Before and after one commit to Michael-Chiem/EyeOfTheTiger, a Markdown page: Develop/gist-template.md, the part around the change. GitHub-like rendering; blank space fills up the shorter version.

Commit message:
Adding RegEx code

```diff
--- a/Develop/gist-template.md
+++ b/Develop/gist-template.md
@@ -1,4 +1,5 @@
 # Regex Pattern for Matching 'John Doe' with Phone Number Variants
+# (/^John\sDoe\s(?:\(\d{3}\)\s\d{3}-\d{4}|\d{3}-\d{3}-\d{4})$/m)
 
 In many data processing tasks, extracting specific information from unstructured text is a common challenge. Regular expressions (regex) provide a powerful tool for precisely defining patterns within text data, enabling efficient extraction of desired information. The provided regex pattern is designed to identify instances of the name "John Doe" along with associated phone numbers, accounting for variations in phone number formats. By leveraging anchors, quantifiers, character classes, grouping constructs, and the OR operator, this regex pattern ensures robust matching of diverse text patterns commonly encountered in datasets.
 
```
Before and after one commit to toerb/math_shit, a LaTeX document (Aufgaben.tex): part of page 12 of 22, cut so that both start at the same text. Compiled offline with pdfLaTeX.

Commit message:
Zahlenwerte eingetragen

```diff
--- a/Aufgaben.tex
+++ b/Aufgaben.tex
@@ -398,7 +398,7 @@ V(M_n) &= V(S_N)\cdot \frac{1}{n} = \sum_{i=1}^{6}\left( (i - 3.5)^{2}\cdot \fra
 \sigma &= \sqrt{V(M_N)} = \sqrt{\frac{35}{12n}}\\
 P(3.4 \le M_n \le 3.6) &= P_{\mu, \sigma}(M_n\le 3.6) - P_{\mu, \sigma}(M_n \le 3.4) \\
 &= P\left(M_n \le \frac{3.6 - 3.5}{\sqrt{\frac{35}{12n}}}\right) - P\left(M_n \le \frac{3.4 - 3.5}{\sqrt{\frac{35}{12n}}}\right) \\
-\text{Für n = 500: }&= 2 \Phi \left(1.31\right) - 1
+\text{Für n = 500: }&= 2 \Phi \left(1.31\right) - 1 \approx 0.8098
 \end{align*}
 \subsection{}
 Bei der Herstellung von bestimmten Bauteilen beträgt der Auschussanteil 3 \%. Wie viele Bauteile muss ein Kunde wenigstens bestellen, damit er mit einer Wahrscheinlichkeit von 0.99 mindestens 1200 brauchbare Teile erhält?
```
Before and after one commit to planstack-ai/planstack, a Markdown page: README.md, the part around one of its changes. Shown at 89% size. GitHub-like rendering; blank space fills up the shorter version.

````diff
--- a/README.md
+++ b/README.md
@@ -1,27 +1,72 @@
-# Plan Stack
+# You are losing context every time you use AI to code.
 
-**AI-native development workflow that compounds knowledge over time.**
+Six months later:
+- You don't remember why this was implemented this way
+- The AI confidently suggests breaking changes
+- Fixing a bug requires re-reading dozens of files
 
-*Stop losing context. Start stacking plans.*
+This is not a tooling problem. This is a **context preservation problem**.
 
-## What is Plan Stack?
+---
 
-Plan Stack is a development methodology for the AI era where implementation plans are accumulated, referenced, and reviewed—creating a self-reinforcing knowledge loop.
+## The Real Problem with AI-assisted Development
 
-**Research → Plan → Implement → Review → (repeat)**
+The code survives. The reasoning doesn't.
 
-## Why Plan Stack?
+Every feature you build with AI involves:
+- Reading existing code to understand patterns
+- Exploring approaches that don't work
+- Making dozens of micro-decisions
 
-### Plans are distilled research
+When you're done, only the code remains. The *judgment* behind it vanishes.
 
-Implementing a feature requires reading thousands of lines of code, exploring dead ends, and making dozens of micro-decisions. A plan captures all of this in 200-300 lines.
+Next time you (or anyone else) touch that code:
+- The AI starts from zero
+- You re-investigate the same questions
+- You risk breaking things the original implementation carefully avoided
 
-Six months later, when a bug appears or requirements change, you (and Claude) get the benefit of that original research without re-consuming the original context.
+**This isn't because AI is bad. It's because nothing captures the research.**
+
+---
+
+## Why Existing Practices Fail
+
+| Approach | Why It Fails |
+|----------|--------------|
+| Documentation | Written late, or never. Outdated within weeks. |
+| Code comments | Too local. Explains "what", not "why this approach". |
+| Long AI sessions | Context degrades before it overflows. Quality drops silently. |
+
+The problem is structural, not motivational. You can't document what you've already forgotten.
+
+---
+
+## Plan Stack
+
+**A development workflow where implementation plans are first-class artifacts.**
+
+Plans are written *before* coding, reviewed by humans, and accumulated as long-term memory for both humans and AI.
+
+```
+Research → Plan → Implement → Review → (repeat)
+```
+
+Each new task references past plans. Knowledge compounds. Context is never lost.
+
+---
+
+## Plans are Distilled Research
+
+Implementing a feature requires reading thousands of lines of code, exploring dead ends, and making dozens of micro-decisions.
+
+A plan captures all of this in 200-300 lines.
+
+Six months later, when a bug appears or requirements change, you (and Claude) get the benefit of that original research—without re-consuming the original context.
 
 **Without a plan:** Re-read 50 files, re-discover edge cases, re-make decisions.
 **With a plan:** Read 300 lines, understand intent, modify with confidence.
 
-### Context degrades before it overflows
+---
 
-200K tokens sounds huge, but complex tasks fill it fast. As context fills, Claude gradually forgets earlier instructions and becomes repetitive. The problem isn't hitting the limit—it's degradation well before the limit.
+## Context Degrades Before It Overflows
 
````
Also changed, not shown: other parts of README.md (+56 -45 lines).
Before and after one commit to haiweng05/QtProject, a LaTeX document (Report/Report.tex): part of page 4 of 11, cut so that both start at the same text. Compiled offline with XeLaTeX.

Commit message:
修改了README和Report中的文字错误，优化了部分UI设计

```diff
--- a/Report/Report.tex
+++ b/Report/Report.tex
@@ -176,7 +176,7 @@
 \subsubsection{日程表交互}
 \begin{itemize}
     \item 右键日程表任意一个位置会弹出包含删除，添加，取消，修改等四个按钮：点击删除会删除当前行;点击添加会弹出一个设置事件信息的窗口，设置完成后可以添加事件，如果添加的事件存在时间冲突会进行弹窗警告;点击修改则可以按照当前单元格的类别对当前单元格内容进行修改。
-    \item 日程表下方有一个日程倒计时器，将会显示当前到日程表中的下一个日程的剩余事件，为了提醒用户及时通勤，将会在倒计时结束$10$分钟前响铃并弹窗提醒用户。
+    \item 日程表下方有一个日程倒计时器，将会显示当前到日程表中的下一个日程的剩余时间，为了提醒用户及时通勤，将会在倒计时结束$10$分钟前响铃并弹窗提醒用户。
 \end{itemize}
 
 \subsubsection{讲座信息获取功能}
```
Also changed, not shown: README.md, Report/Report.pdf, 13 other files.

== == ==

Pull every line with "changed" from the records.

### RESULT BELOW
Also changed, not shown: other parts of README.md (+56 -45 lines).
Also changed, not shown: README.md, Report/Report.pdf, 13 other files.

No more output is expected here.